More than 30 years ago when I was first married, my husband and I lived in a tiny, four-room apartment above his cousin’s garage. One of the rooms was a bathroom, thankfully. But since it was upstairs, the water pressure was non-existent. So, to take a bath, we sat on a one-step footstool in the middle of the tub with a 32-ounce plastic cup from a convenience store. We slowly filled the cup and poured the water on our heads and bodies, one cup at a time.
Once when I was taking a bath, my husband was in the bathroom talking to me. I leaned forward to fill the cup, and the footstool flipped out from under me. It tossed me in the air, and I landed with a thud on the bottom of the tub. It was jarring, to say the least. As I sat there dumbfounded, trying to understand what just happened to me, my husband was dying laughing, so hard that he could barely catch his breath. I looked at him for a clue as to what was so funny. He gaspingly sputtered that, when I fell, my head bounced around “like a bobbly-headed dashboard dog.”
Do you know what he was talking about? Today, bobble-head figurines come in the likenesses of nearly every celebrity and fictional character. You can even get a bobble-head made in your own image. But the original bobble-head creatures were dogs that would sit on vehicle dashboards. I recently discovered that one in 15 people with EDS3 have the signature feature in common with these little plastic ornaments. Apparently, because the connective tissue surrounding our cervical spines does not sufficiently support the weight of our heads, surgeons have described the condition as “bobble-head.” It is a funny name for a painful, and in many cases, humorless problem.
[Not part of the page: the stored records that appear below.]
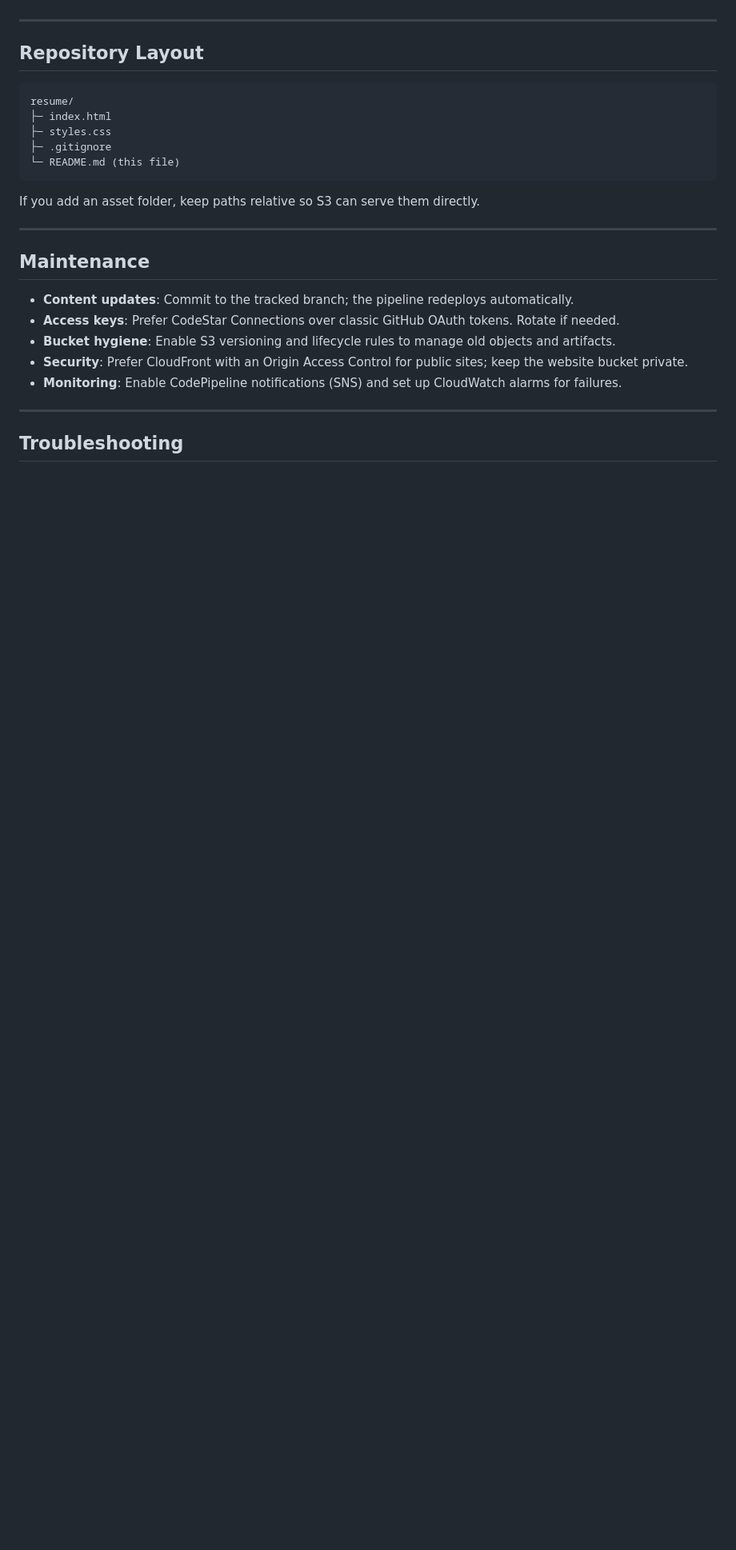
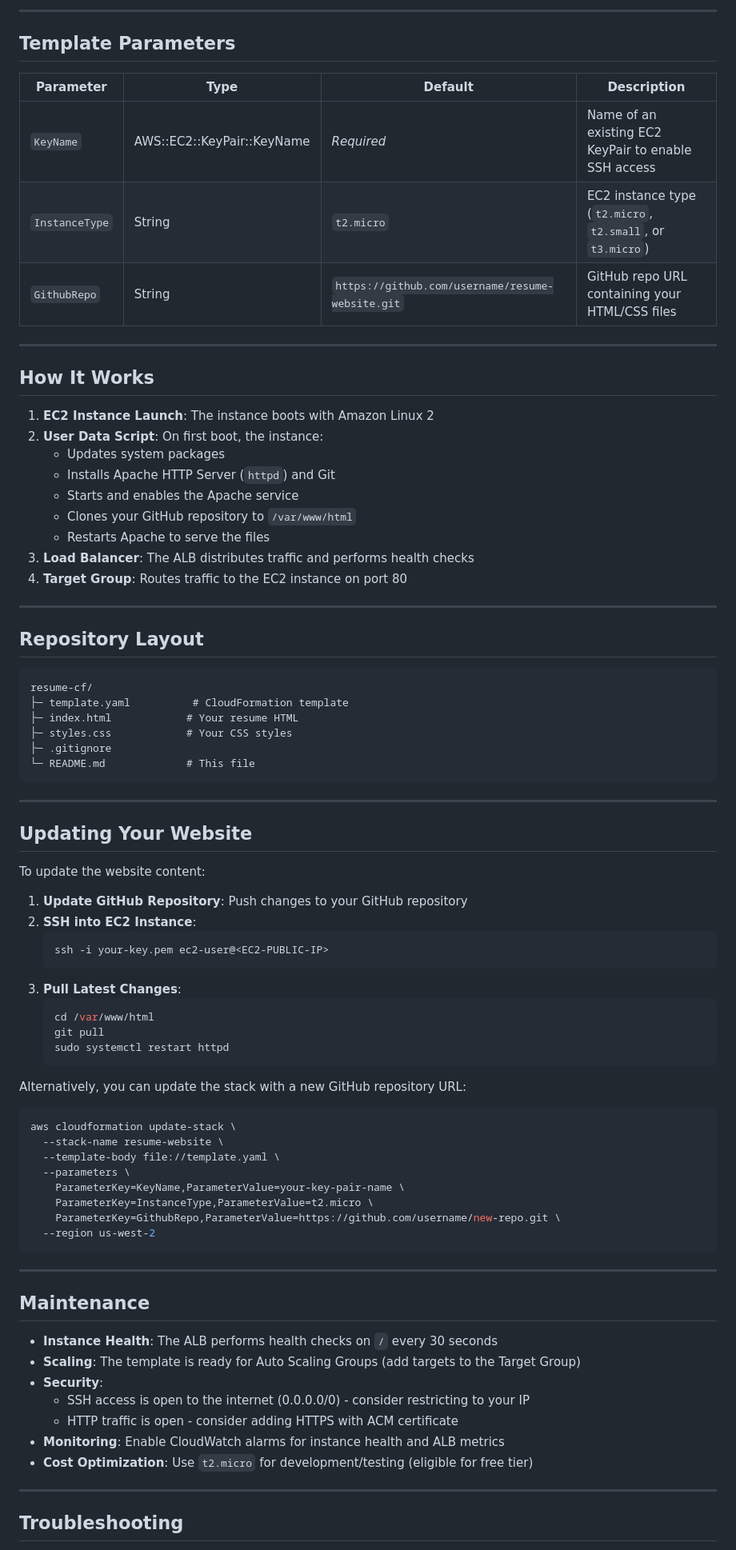
Before and after one commit to ElenaZhu1/resume-cf, a Markdown page: README.md, the part around the change printed below. Shown: that part at 80% size. Rendered like a GitHub page; blank space fills up the shorter version.

````diff
--- a/README.md
+++ b/README.md
@@ -60,25 +100,81 @@ Notes:
+---
+
+## Template Parameters
+
+| Parameter | Type | Default | Description |
+|-----------|------|---------|-------------|
+| `KeyName` | AWS::EC2::KeyPair::KeyName | *Required* | Name of an existing EC2 KeyPair to enable SSH access |
+| `InstanceType` | String | `t2.micro` | EC2 instance type (`t2.micro`, `t2.small`, or `t3.micro`) |
+| `GithubRepo` | String | `https://github.com/username/resume-website.git` | GitHub repo URL containing your HTML/CSS files |
+
+---
+
+## How It Works
+
+1. **EC2 Instance Launch**: The instance boots with Amazon Linux 2
+2. **User Data Script**: On first boot, the instance:
+   - Updates system packages
+   - Installs Apache HTTP Server (`httpd`) and Git
+   - Starts and enables the Apache service
+   - Clones your GitHub repository to `/var/www/html`
+   - Restarts Apache to serve the files
+3. **Load Balancer**: The ALB distributes traffic and performs health checks
+4. **Target Group**: Routes traffic to the EC2 instance on port 80
 
 ---
 
 ## Repository Layout
+
 ```
-resume/
-├─ index.html
-├─ styles.css
+resume-cf/
+├─ template.yaml          # CloudFormation template
+├─ index.html            # Your resume HTML
+├─ styles.css            # Your CSS styles
 ├─ .gitignore
-└─ README.md (this file)
+└─ README.md             # This file
 ```
 
-If you add an asset folder, keep paths relative so S3 can serve them directly.
+---
+
+## Updating Your Website
+
+To update the website content:
+
+1. **Update GitHub Repository**: Push changes to your GitHub repository
+2. **SSH into EC2 Instance**:
+   ```bash
+   ssh -i your-key.pem ec2-user@<EC2-PUBLIC-IP>
+   ```
+3. **Pull Latest Changes**:
+   ```bash
+   cd /var/www/html
+   git pull
+   sudo systemctl restart httpd
+   ```
+
+Alternatively, you can update the stack with a new GitHub repository URL:
+```bash
+aws cloudformation update-stack \
+  --stack-name resume-website \
+  --template-body file://template.yaml \
+  --parameters \
+    ParameterKey=KeyName,ParameterValue=your-key-pair-name \
+    ParameterKey=InstanceType,ParameterValue=t2.micro \
+    ParameterKey=GithubRepo,ParameterValue=https://github.com/username/new-repo.git \
+  --region us-west-2
+```
 
 ---
 
 ## Maintenance
-- **Content updates**: Commit to the tracked branch; the pipeline redeploys automatically.
-- **Access keys**: Prefer CodeStar Connections over classic GitHub OAuth tokens. Rotate if needed.
-- **Bucket hygiene**: Enable S3 versioning and lifecycle rules to manage old objects and artifacts.
-- **Security**: Prefer CloudFront with an Origin Access Control for public sites; keep the website bucket private.
-- **Monitoring**: Enable CodePipeline notifications (SNS) and set up CloudWatch alarms for failures.
+
+- **Instance Health**: The ALB performs health checks on `/` every 30 seconds
+- **Scaling**: The template is ready for Auto Scaling Groups (add targets to the Target Group)
+- **Security**:
+  - SSH access is open to the internet (0.0.0.0/0) - consider restricting to your IP
+  - HTTP traffic is open - consider adding HTTPS with ACM certificate
+- **Monitoring**: Enable CloudWatch alarms for instance health and ALB metrics
+- **Cost Optimization**: Use `t2.micro` for development/testing (eligible for free tier)
 
 ---
 
````
Also changed, not shown: other parts of README.md (+142 -54 lines).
According to The Pain Relief Foundation,
“Craniocervical Instability (CCI), also known as the Syndrome of Occipitoatlantialaxial Hypermobility, is a structural instability of the craniocervical junction which may lead to a pathological deformation of the brainstem, upper spinal cord, and cerebellum. It primarily occurs in patients with Ehlers-Danlos Syndrome and other hereditary disorders of connective tissue.”
[I do want to mention, though, that CCI is NOT the same as Bobble Head Syndrome (BHS). BHS is usually found in three-year-old children and is often caused by cysts and other non-EDS issues.]
A number of resources stipulate that an MRI must be conducted with the patient in the upright position. There are several reasons for that which can be explored outside of this website. CCI can be caused by damage such as whiplash, or by something as seemingly benign as stretch injuries from repeatedly turning your head.
Because of the serious problems caused to the brain and spinal fluid, people with EDS3 should see a neurologist or other specialist for examination and diagnosis.
Since I am just discovering this, I am in no position to expound upon the information I am finding. So, the following is a reprint from The Pain Relief Foundation’s website.
The symptoms of CCI are:
- a heavy headache: a constant to near constant headache that can be described as feeling like the head is too heavy for the neck to support (feeling like a “bobble-head”);
- a pressure headache: an impairment of cerebral spinal fluid (CSF) flow causes intracranial pressure which would be aggravated by “valsalva maneuvers,” such as yawning, laughing, crying, coughing, sneezing or straining;
- Dysautonomia: brainstem compression can lead to a dysfunctional autonomic nervous system (the involuntary regulator of all body functions). Symptoms of this include, but are not limited to:
- tachycardia (rapid heart);
- heat intolerance;
- orthostatic intolerance (low blood pressure when standing);
- syncope (fainting);
- polydipsia (extreme thirst);
- delayed gastric emptying; and
- chronic fatigue.
Other symptoms include:
- neck pain;
- central or mixed sleep apnea;
- facial pain or numbness;
- balance problems;
- muscle weakness;
- dizziness and vertigo;
- vision problems;
- reduced gag reflux and difficulty swallowing;
- ringing in the ears and hearing loss;
- nausea and vomiting;
- impaired coordination;
- downward nystagmus (irregular eye movements);
- paralysis; and more.
I had many of the above-listed symptoms already, but I recently slipped in the shower and hit the back of my head on the ceramic tile above the tub, in my apartment, by myself. I blacked out very briefly and came to when I experienced that familiar jarring sensation as I landed flatly on the bottom of the tub once again. The Emergency Department ordered a CT-scan and found “no damage” from the accident. But they were not looking for evidence of CCI. They were looking for brain bleeds, evidence of a possible aneurism, cracked skull bones, etc. Although their neurologist reviewed my scan, they recommended that I see a neurologist. They found that most of my frontal lobe was atrophied. From the little I have seen, I do not believe that could be a result of CCI. But what do I know? I know that I am trying to get an appointment with a neurologist! (If I were to highlight each symptom I have been battling for years, the whole page would be bright.)